### Activity
Every line below that mentions the word "with" should be copied out.

### Entries supplied
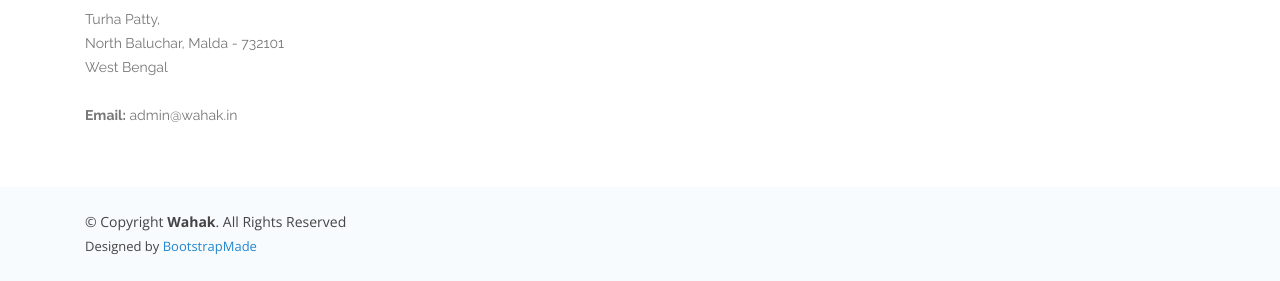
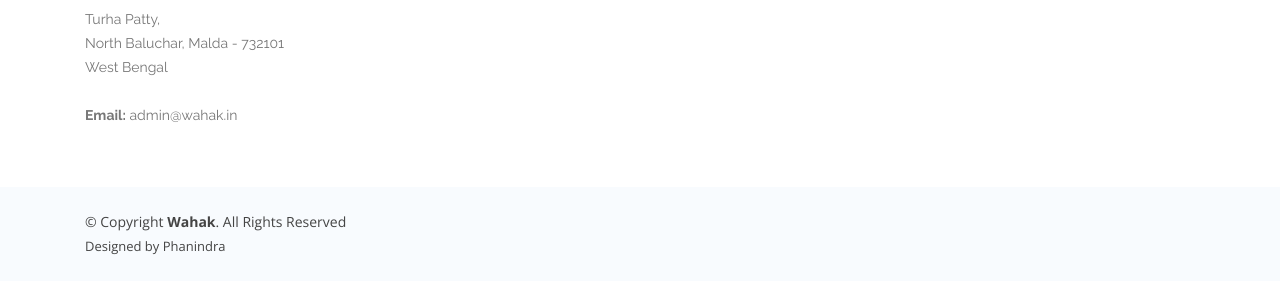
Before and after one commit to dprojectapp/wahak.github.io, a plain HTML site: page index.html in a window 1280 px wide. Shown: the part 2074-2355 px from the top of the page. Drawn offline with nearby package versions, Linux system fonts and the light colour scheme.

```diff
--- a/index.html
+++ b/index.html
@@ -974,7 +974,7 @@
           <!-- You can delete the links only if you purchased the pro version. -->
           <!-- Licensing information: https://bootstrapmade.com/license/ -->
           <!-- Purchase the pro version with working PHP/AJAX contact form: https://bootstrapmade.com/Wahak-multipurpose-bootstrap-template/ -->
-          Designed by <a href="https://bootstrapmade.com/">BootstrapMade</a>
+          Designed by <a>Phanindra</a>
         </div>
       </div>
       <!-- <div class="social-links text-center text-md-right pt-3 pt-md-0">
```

### Your response
Before and after one commit to dprojectapp/wahak.github.io, a plain HTML site: page index.html in a window 1280 px wide. Shown: the part 2074-2355 px from the top of the page. Drawn offline with nearby package versions, Linux system fonts and the light colour scheme.
           <!-- Purchase the pro version with working PHP/AJAX contact form: https://bootstrapmade.com/Wahak-multipurpose-bootstrap-template/ -->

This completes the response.